What brings people out of their homes to a public space to watch a documentary and talk with the filmmaker? That is the mystery.
On our two recent tours with Concrete, Steel & Paint (through the South last fall and through the Mid-Atlantic states more recently) my co-producer Cindy Burstein and I have visited venues that have cracked that mystery — and ones that are still struggling with it.
Unfortunately, the last two stops on my On Screen/In Person tour – Wilmington, Delaware and Vineland, NJ – fell into the latter category. Despite efforts to promote the events, attendance at both screenings was disappointing.
When we were ready to dim the lights in the beautifully renovated Theatre N in the heart of downtown Wilmington, fewer than ten people had settled into the 200 comfortable red seats.
There were bright spots nevertheless. The film looked and sounded great and the discussion following the film was complex and personal. Several of the audience members worked in fields related to criminal justice. Another had a close family member who is currently incarcerated. Others in the audience had direct involvement in community mural making. Nearly every person contributed actively to the discussion.
And yet it seemed like a missed opportunity. With a hundred people in those seats, the dialogue could have been even richer and the impact of the screening could have been much greater.
I am moved to write about this now because two nights later, I drove to South Jersey for a screening at Cumberland County College. I was prepared for a small turnout, having heard that the venue had been having difficulty attracting an audience to the series. This time 12 people were seated in an impressive 500 seat performance space. Again, great projection in a beautiful space… followed by an animated discussion. I do appreciate these things and I don’t mean to minimize the importance of having even a dozen people see and respond to the film and then wrestle with the political and creative issues.
But sitting among all those empty seats, I had to ask the question: Is this the best we can do?
I don’t pretend to have the answers for these particular venues. Each environment presents its own challenges.
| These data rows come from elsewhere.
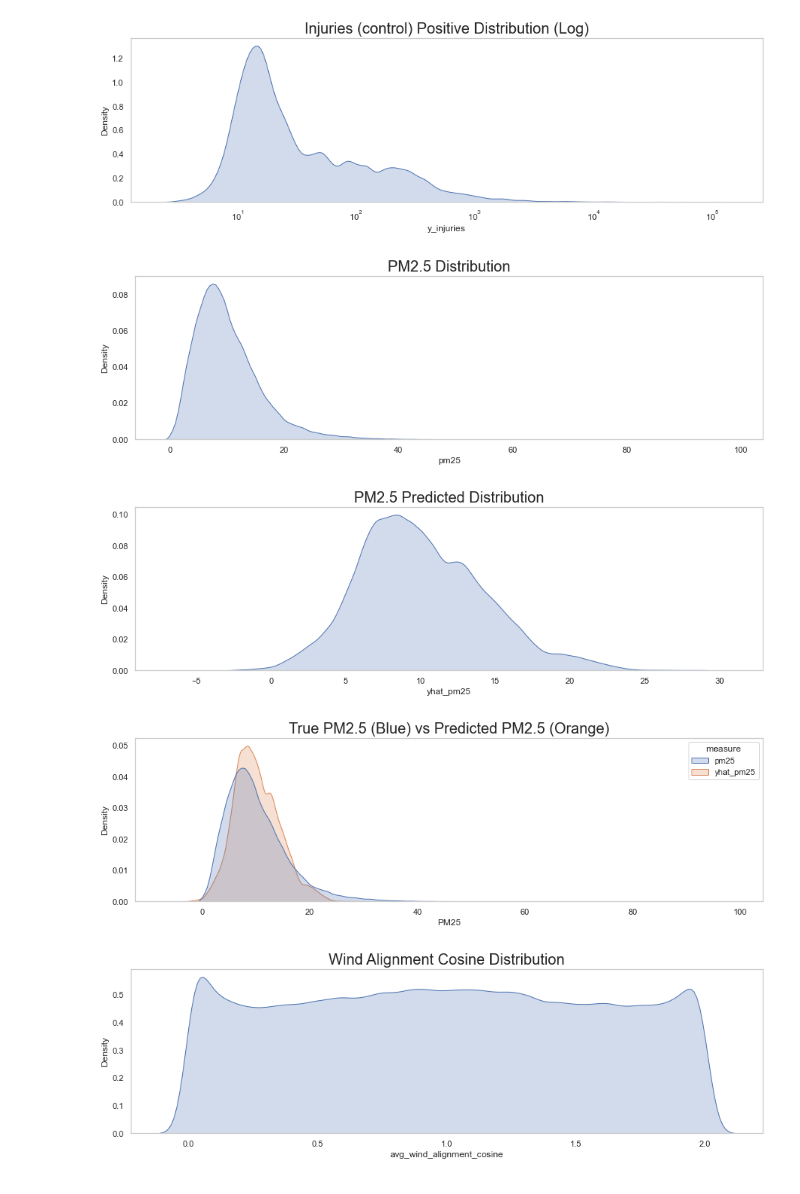
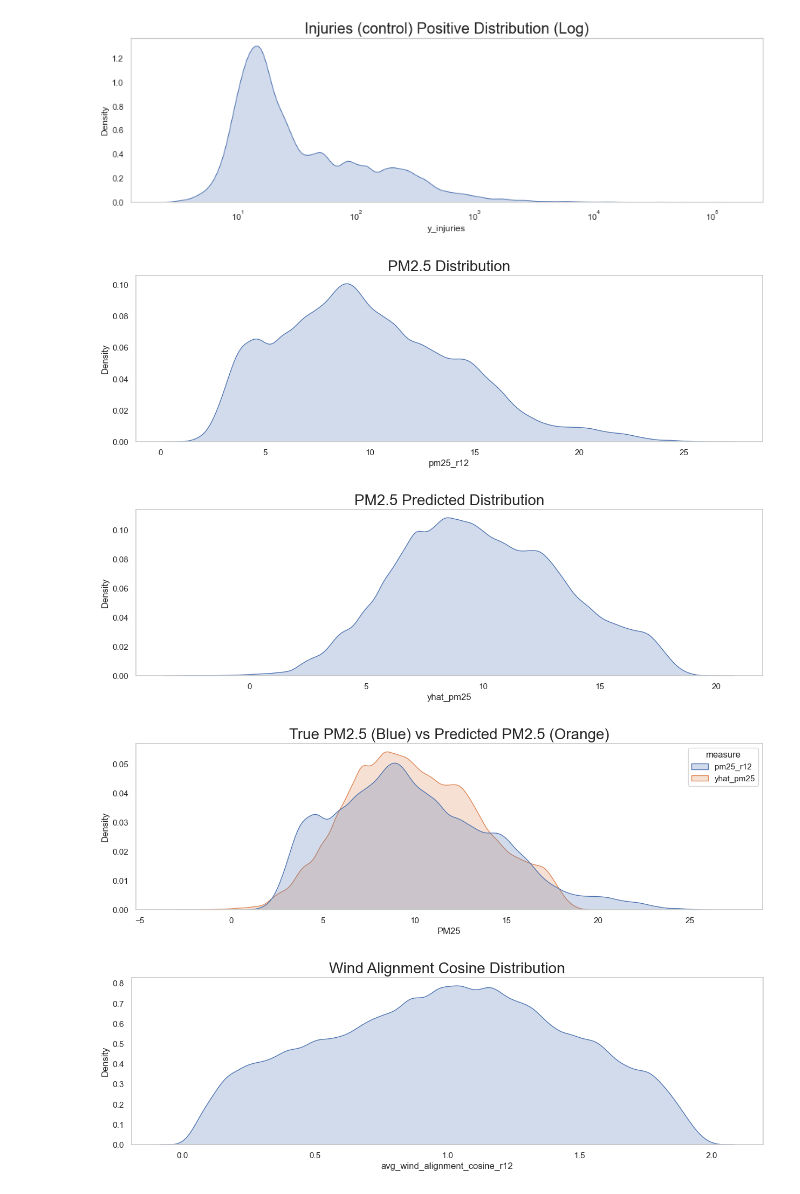
Before and after one commit to mattslyons/JLPS_capstone_project, a Jupyter notebook: modeling/anand_backup/2sls_ap_10-29-clean.ipynb, the cells around one changed output. Cells and saved outputs as stored; diff of their text form; code cells hidden in the pictures.

```diff
--- a/modeling/anand_backup/2sls_ap_10-29-clean.ipynb
+++ b/modeling/anand_backup/2sls_ap_10-29-clean.ipynb
@@ -1611,38 +1611,38 @@ print('')
 sns.set(rc = {'figure.figsize':(15,4)})
 sns.set_style("whitegrid", {'axes.grid' : False})
 
-sns.kdeplot(data=df, x="pm25", bw_adjust=.8, fill=True)\
+sns.kdeplot(data=df_model, x=target_name_s1, bw_adjust=.8, fill=True)\
   .set_title("PM2.5 Distribution", size=20)
 print('')
 # %% [output]
-[figure, old version]
+[figure, new version]
 # %%
 sns.set(rc = {'figure.figsize':(15,4)})
 sns.set_style("whitegrid", {'axes.grid' : False})
 
-sns.kdeplot(data=df, x="yhat_pm25", bw_adjust=.8, fill=True)\
+sns.kdeplot(data=df_model, x="yhat_pm25", bw_adjust=.8, fill=True)\
   .set_title("PM2.5 Predicted Distribution", size=20)
 print('')
 # %% [output]
-[figure, old version]
+[figure, new version]
 # %%
-df_melt = pd.melt(df,
-              value_vars=['pm25', 'yhat_pm25'],
+df_melt = pd.melt(df_model,
+              value_vars=[target_name_s1, 'yhat_pm25'],
               var_name='measure', value_name='PM25')
 sns.set(rc = {'figure.figsize':(15,4)})
 sns.set_style("whitegrid", {'axes.grid' : False})
 
 sns.kdeplot(data=df_melt, x="PM25", hue='measure', bw_adjust=.8, fill=True)\
   .set_title("True PM2.5 (Blue) vs Predicted PM2.5 (Orange)", size=20)
 print('')
 # %% [output]
-[figure, old version]
+[figure, new version]
 # %%
 sns.set(rc = {'figure.figsize':(15,4)})
 sns.set_style("whitegrid", {'axes.grid' : False})
 
-sns.kdeplot(data=df, x="avg_wind_alignment_cosine", bw_adjust=.8, fill=True)\
+sns.kdeplot(data=df_model, x=predictor_name_s1, bw_adjust=.8, fill=True)\
   .set_title("Wind Alignment Cosine Distribution", size=20)
 print('')
 # %% [output]
-[figure, old version]
+[figure, new version]
```
Also changed, not shown: parts of 2 cells of this notebook.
It does seem that conventional promotion – calendar listings and email invitations – are often insufficient to draw an audience to see a documentary film (whether the director is in attendance or not).
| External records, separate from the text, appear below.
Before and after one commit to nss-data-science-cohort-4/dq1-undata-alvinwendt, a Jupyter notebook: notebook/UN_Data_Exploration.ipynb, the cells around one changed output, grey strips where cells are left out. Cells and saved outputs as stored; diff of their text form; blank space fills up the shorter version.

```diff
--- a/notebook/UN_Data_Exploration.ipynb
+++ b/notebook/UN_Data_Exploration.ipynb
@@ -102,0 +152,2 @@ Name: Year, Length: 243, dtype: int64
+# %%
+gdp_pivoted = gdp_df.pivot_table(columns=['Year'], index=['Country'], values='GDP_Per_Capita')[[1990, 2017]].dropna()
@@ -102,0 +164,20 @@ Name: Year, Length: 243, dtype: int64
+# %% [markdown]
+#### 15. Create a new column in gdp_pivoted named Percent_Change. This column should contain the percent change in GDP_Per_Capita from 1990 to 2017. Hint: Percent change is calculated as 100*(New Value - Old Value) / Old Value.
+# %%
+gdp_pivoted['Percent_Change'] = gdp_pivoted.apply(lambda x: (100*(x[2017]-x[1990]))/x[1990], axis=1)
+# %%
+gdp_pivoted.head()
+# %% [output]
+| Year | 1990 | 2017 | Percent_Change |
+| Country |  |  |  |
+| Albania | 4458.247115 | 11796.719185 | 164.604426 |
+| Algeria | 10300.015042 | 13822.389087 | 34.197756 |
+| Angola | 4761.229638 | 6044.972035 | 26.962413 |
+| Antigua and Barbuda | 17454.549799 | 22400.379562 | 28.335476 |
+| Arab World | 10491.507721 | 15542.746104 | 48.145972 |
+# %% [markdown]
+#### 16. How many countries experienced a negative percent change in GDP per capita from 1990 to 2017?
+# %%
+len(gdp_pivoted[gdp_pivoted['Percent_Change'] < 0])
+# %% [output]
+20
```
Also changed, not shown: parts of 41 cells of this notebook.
One successful approach with our film, Concrete, Steel & Paint, has been to partner with local organizations involved in either criminal justice or community arts, invite local experts to participate in the post film discussion – and then promote the event as an opportunity not only to see a documentary, but also to discuss local aspects of the issues. On college campuses, professors have assigned attendance at the screenings. In some venues, advance radio or newspaper interviews have helped build interest. These are not one-size fits all solutions, but they suggest the kind of additional steps that can help build an audience for documentary films, where it doesn’t already exist.
In the last few decades, the awareness and appreciation of the documentary form has grown dramatically, especially in large cities, but building audiences in small and medium sized towns still requires some creativity and determination.
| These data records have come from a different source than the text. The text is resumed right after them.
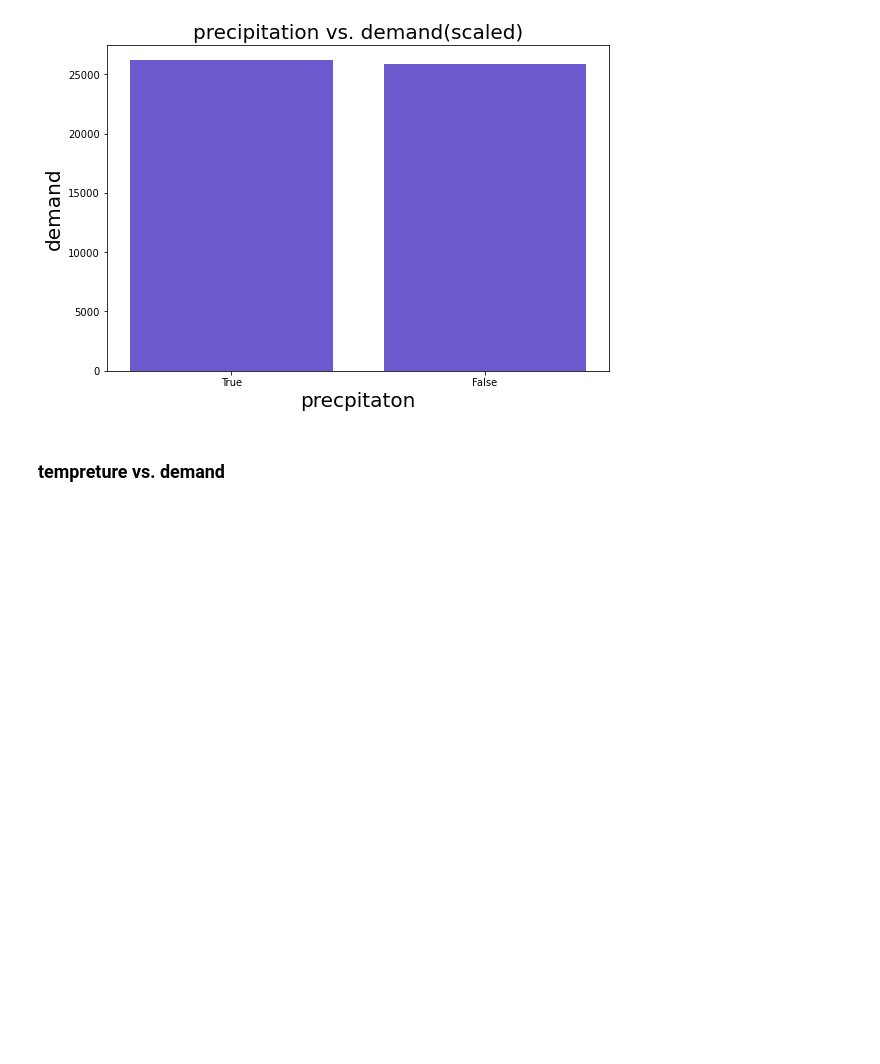
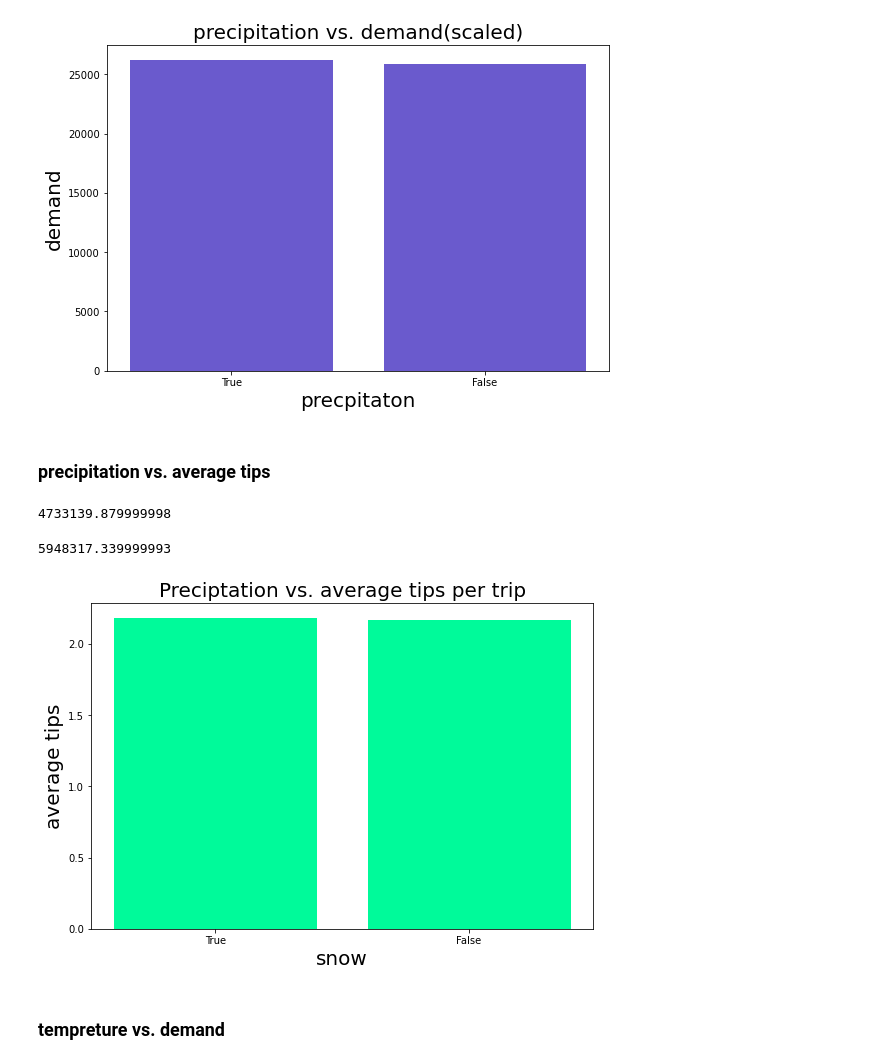
Before and after one commit to miayokka0926/Maximise-New-York-taxi-drivers-profits, a Jupyter notebook: code/full model.ipynb, the cells around one changed output. Saved outputs shown, nothing was run; the diff lists cells and outputs as text; code cells hidden in the pictures; blank space fills up the shorter version.

```diff
--- a/code/full model.ipynb
+++ b/code/full model.ipynb
@@ -315,6 +374,35 @@ plt.savefig("../plots/precipitation vs. demand(scaled).png")
 plt.show()
 # %% [output]
 [figure]
+# %% [markdown]
+### precipitation vs. average tips
+# %%
+prec_pickups = tips_sample[tips_sample['PRCP']>0]['PRCP'].count()
+# %%
+prec_tips = tips_sample[tips_sample['PRCP']>0]['tip_amount'].sum()
+prec_tips
+# %% [output]
+4733139.879999998
+# %%
+un_prec_tips = tips_sample[tips_sample['PRCP']==0]['tip_amount'].sum()
+un_prec_tips
+# %% [output]
+5948317.339999993
+# %%
+x=['True', 'False']
+y=[prec_tips/prec_pickups, un_prec_tips/(total_pickups - prec_pickups)]
+
+fig=plt.figure(figsize=(9,6))
+h = plt.bar(x,y,width=0.8,bottom=None,color = 'mediumspringgreen')
+
+plt.ylabel('average tips', fontsize = 20)
+plt.xlabel('snow', fontsize = 20)
+plt.title('Preciptation vs. average tips per trip',fontsize = 20)
+plt.savefig("../plots/Preciptation vs. average tips per trip.png")
+
+plt.show()
+# %% [output]
+[figure, added]
 # %% [markdown]
 ### tempreture vs. demand
 # %%
```
Also changed, not shown: parts of 28 cells of this notebook, 11 other files.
I do think it’s a worthwhile goal and I’d like to thank the Mid-Atlantic Arts Foundation and the local venues for supporting the effort.
Post by Tony Heriza, OSIP touring filmmaker